%%

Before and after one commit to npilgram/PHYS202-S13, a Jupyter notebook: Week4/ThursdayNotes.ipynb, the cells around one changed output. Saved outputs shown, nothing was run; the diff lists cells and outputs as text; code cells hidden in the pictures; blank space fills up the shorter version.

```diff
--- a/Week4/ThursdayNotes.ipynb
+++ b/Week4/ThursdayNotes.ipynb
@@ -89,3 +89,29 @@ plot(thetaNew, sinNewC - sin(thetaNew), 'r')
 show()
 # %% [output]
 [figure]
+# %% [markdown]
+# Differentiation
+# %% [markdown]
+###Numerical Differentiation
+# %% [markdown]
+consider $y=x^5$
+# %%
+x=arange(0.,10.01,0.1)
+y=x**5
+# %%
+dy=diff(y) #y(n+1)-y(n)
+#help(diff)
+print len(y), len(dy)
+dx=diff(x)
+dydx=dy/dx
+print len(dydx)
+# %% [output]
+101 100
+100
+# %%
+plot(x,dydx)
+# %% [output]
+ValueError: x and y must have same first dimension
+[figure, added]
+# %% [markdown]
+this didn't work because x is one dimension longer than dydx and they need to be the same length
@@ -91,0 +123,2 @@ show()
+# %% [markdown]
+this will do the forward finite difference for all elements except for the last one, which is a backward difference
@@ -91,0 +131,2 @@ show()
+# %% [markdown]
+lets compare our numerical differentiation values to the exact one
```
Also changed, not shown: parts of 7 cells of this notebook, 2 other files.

%%

— YOUR TASK —
After reading the data above, print it all again exactly.

— ANSWER TO THIS TASK —
Before and after one commit to npilgram/PHYS202-S13, a Jupyter notebook: Week4/ThursdayNotes.ipynb, the cells around one changed output. Saved outputs shown, nothing was run; the diff lists cells and outputs as text; code cells hidden in the pictures; blank space fills up the shorter version.

```diff
--- a/Week4/ThursdayNotes.ipynb
+++ b/Week4/ThursdayNotes.ipynb
@@ -89,3 +89,29 @@ plot(thetaNew, sinNewC - sin(thetaNew), 'r')
 show()
 # %% [output]
 [figure]
+# %% [markdown]
+# Differentiation
+# %% [markdown]
+###Numerical Differentiation
+# %% [markdown]
+consider $y=x^5$
+# %%
+x=arange(0.,10.01,0.1)
+y=x**5
+# %%
+dy=diff(y) #y(n+1)-y(n)
+#help(diff)
+print len(y), len(dy)
+dx=diff(x)
+dydx=dy/dx
+print len(dydx)
+# %% [output]
+101 100
+100
+# %%
+plot(x,dydx)
+# %% [output]
+ValueError: x and y must have same first dimension
+[figure, added]
+# %% [markdown]
+this didn't work because x is one dimension longer than dydx and they need to be the same length
@@ -91,0 +123,2 @@ show()
+# %% [markdown]
+this will do the forward finite difference for all elements except for the last one, which is a backward difference
@@ -91,0 +131,2 @@ show()
+# %% [markdown]
+lets compare our numerical differentiation values to the exact one
```
Also changed, not shown: parts of 7 cells of this notebook, 2 other files.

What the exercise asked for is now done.